Misstep for New York's Phoenix Second Avenue Rag Comedy by Allan Knee. Directed by Gerald Freedman.
Having scored briefly and brightly with William Hamilton's "Save Grand Central," the Phoenix Theater drifts back into the doldrums with "Second Avenue Rag." Playwright Allan Knee has attempted to evoke the folk ambiance and quality of life of immigrant New York Jews near the beginning of the century. His tour guide through the ethnic Lower East Side in Shlomo, a garrulous, bungling dreamer who confides his thoughts and feelings is unaswered letters to the Jewish Daily Forward.

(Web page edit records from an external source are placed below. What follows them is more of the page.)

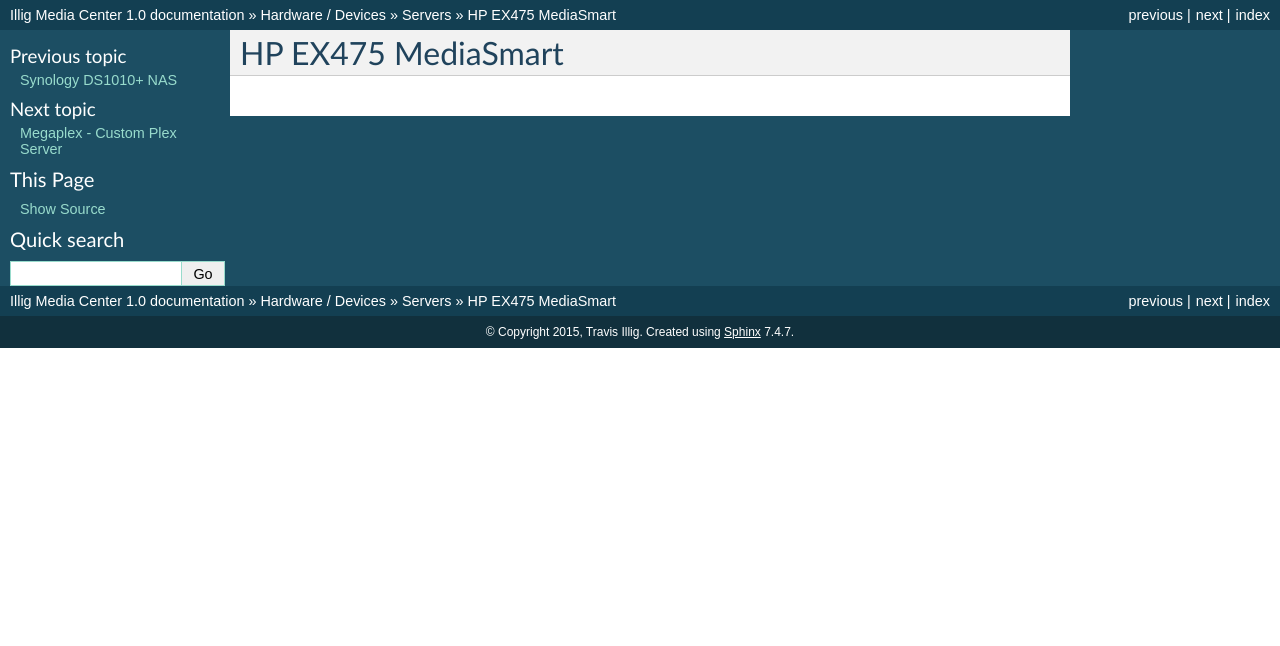
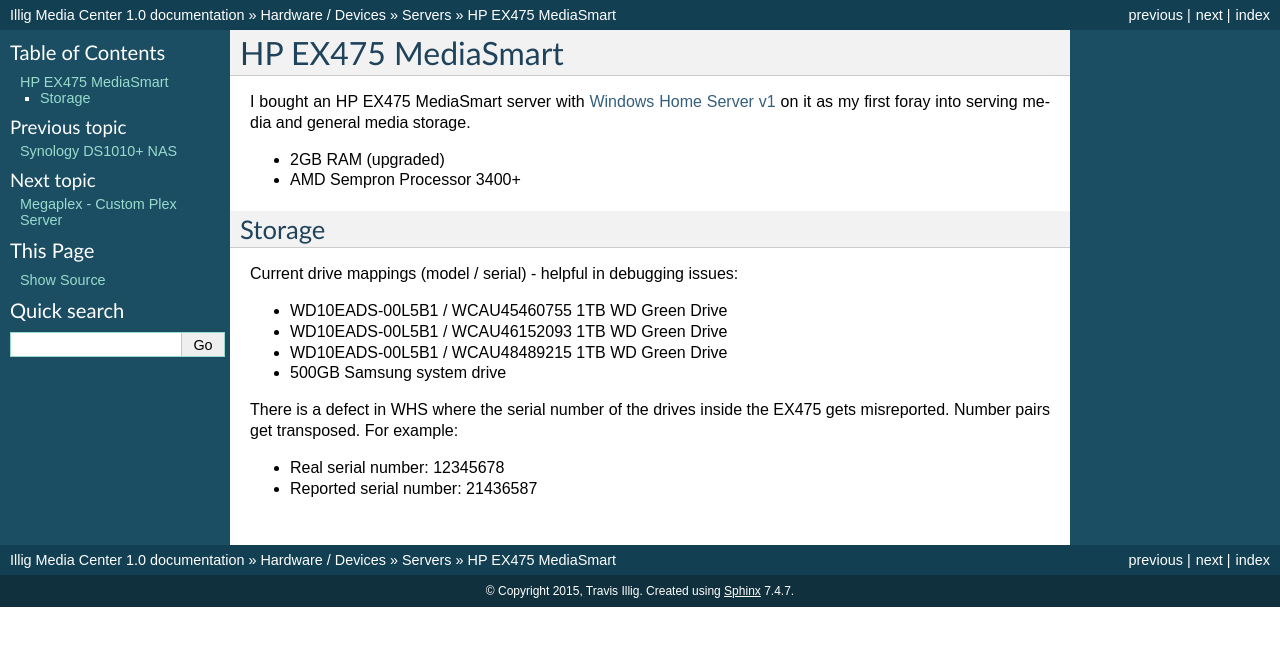
Before and after one commit to tillig/mediacenter, a Sphinx documentation site: the page built from docs/hardware/server/hpex475.rst, in a window 1280 px wide. Shown: the top 646 px of the page. Built offline with Sphinx 7.4.7, drawn with Linux system fonts in a browser that asks for light colours.

Commit message:
Added HP EX475 info.

```diff
--- a/docs/hardware/server/hpex475.rst
+++ b/docs/hardware/server/hpex475.rst
@@ -1,3 +1,23 @@
 ===================
 HP EX475 MediaSmart
 ===================
+
+I bought an HP EX475 MediaSmart server with :doc:`Windows Home Server v1 <../../software/system/whs>` on it as my first foray into serving media and general media storage.
+
+- 2GB RAM (upgraded)
+- AMD Sempron Processor 3400+
+
+Storage
+=======
+
+Current drive mappings (model / serial) - helpful in debugging issues:
+
+- WD10EADS-00L5B1 / WCAU45460755 1TB WD Green Drive
+- WD10EADS-00L5B1 / WCAU46152093 1TB WD Green Drive
+- WD10EADS-00L5B1 / WCAU48489215 1TB WD Green Drive
+- 500GB Samsung system drive
+
+There is a defect in WHS where the serial number of the drives inside the EX475 gets misreported. Number pairs get transposed. For example:
+
+- Real serial number: 12345678
+- Reported serial number: 21436587
--- a/docs/software/convert/handbrake.rst
+++ b/docs/software/convert/handbrake.rst
@@ -22,3 +22,5 @@
 - Maverick (1994) - Possible naturally bad sync. Some scenes are right on, some are off by a couple of frames.
 
 I stopped tracking the complete list. It kind of sucks, but it is what it is.
+
+Part of the way I fixed this was to start using **constant frame rate** in all my conversions rather than variable frame rate. I noticed that, as a general rule, this reduced or removed many of the lip sync problems I saw.
```
Also changed, not shown: docs/formats/video.rst (+7 -5 lines).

Mr. Knee traces Shlomo's faltering progress through domestic scenes with his patient father, the jangle-wrangel of the ladies' tailor shop were Shlomo unmakes more dresses than he makes, and his disastrous fling as an actor when Bertha Kalish (Cynthia Harris), a reigning star of the Yiddish theater, chooses him for a brief dalliance. These and other adventures unfold in a series of sketchy scenes, most of which go on too long and signify too little.
Richard Bey (Shlomo) and his fellow actors strive valiantly to make the genre groups portrait appealing and humorously attractive. But there is no disguising the fact that a tiresome hero makes for a tedious play. Gerald Freeman directed. The murkily lighted settings are by Marjorie Kellogg, the period costumes by Jeanne Button.
"Second Avenue Rag" concludes the current five-play Phoenix season at the Marymount Manhattan Theater. The good news is the possibility that "Save Grand Central" may reopen at another playhouse for an extended run. Let us hope.